ANNAPOLIS — ANNAPOLIS -- Gov. William Donald Schaefer, still brooding over the results of his re-election and uncertain whether to be embarrassed or gratified by his margin of victory, reacted yesterday with a further shake-up of his Cabinet.

The governor sent General Services Secretary Earl F. Seboda into retirement and replaced him with Martin W. Walsh Jr., who has served since July 1987 as the first secretary of the new Department of the Environment.


Mr. Schaefer replaced Mr. Walsh with Robert Perciasepe, who served as Mr. Walsh's deputy for the past 18 months and once worked in Mr. Schaefer's planning department when the governor was mayor of Baltimore.

The governor, admitting that he was still attempting to figure out what message voters were trying to send elected officials this year, said there might be additional changes to his Cabinet or his top staff. He said he might even reach down into various state agencies and departments to change appointees in the second and third tiers.


Both the governor and Mr. Seboda denied that the 52-year-old secretary was forced out of the Cabinet, although Mr. Schaefer complained that he had been unhappy with the speed and quality of some state construction projects and with the maintenance of state buildings. Mr. Seboda was a carry-over from the administration of Harry R. Hughes, and Schaefer confidants have long acknowledged that his style differed sharply from the governor's.

The governor had nothing but praise for Mr. Walsh's performance as secretary of environment, even though the behavior of the former U.S. Army Corps of Engineers colonel after taking office so alienated his staff that one of the governor's closest advisers recommended in July 1988 that he be fired.

"I think he did a great job," the governor said, saying Mr. Walsh inherited a department that for years had been a "stepchild" within the health department. "I just need Mr. Walsh in another spot."

The change, however, was praised by representatives of the environmental community, who said they had difficulty getting along with Mr. Walsh.

"Marty Walsh was not popular with the grass-roots environmental groups I work with," said John Kabler of Clean Water Action, adding that "morale in the department was awful, and good people were leaving." By contrast, he said Mr. Perciasepe was "highly regarded by everybody. He's smart, he knows how things work, he understands what he is doing, and he understands the politics of how environmental groups work."

Mr. Perciasepe, 39, who holds a bachelor's degree in environmental science from Cornell University and a master's degree in planning from Syracuse University, said he didnot plan any immediate changes in the department other than "fine-tuning."

Mr. Seboda, who became secretary in 1983, said he was proudest of the automated purchasing system his department instituted and of the telecommunications network he said was saving the state on phone costs. But during his tenure, he was blamed for problems at various state construction projects, especially the myriad problems at the new state prison in Somerset County. His agency also was castigated for mismanaging a program to remove asbestos from state-owned buildings.

Mr. Seboda said he had been considering retirement for at least a year and had just finished building a retirement cabin in Garrett County.

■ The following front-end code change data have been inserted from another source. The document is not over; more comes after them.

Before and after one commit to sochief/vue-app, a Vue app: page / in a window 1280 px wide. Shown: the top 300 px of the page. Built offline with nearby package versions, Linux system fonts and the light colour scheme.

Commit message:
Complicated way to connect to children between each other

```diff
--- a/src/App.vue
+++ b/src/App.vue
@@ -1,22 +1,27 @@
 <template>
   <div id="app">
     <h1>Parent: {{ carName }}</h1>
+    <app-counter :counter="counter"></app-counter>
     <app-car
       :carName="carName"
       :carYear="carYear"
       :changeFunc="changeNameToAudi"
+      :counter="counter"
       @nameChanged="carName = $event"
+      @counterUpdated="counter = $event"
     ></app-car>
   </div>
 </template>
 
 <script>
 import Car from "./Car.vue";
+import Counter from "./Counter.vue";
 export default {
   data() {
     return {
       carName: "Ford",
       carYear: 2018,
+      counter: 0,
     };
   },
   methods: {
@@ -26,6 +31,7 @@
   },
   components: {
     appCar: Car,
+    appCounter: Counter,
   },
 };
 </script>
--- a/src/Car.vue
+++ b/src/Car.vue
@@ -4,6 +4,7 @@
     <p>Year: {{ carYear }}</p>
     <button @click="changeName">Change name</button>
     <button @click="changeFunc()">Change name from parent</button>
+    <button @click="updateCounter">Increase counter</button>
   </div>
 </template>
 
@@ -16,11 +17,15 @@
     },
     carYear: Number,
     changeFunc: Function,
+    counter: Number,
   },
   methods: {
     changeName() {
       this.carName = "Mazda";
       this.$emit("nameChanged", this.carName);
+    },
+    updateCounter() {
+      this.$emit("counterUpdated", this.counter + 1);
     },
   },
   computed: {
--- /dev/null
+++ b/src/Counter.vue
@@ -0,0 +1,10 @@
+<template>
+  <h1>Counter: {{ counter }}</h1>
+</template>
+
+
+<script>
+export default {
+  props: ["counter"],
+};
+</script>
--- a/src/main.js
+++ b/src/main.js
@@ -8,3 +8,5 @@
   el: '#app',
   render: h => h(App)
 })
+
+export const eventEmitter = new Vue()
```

He becomes the second Cabinet secretary to leave since Mr. Schaefer defeated Republican William S. Shepard Nov. 6 by a margin of 60 percent to 40 percent. Two weeks ago, Transportation Secretary Richard H. Trainor announced plans to retire and to become a part-time paid consultant to the governor.

At a marathon Cabinet meeting the day Mr. Trainor's resignation was announced, Mr. Schaefer asked for the resignations of all his Cabinet secretaries and certain other staff aides. Some of those letters of resignations, he said, he intends to accept.

"There are some people on the second and third levels that are going to go -- are leaving us, let's put it that way," he said. "All levels. Top, bottom, whatever."